*EXERCISE DATA*:
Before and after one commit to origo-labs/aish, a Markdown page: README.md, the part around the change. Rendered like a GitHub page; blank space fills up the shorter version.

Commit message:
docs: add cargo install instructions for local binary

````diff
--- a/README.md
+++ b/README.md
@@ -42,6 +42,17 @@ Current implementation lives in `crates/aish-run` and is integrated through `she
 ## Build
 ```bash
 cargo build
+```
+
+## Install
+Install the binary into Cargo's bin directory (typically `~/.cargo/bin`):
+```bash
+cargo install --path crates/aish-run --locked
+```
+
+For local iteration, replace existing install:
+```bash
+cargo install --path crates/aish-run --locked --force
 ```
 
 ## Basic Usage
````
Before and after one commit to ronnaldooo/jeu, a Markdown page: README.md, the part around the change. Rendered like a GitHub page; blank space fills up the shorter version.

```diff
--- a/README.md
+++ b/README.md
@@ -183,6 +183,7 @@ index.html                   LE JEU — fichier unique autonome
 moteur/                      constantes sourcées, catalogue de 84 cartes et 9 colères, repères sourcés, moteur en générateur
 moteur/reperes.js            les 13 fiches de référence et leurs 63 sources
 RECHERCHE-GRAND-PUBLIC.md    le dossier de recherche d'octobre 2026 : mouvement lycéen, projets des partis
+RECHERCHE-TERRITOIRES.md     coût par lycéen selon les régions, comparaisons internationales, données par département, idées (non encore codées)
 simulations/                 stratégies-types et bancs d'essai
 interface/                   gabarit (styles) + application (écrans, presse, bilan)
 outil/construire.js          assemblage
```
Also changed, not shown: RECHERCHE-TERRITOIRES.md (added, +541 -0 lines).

*REQUIREMENT*: From the entries above, copy every line containing the word "aish".

*RESULT BELOW*:
Before and after one commit to origo-labs/aish, a Markdown page: README.md, the part around the change. Rendered like a GitHub page; blank space fills up the shorter version.
@@ -42,6 +42,17 @@ Current implementation lives in `crates/aish-run` and is integrated through `she
+cargo install --path crates/aish-run --locked
+cargo install --path crates/aish-run --locked --force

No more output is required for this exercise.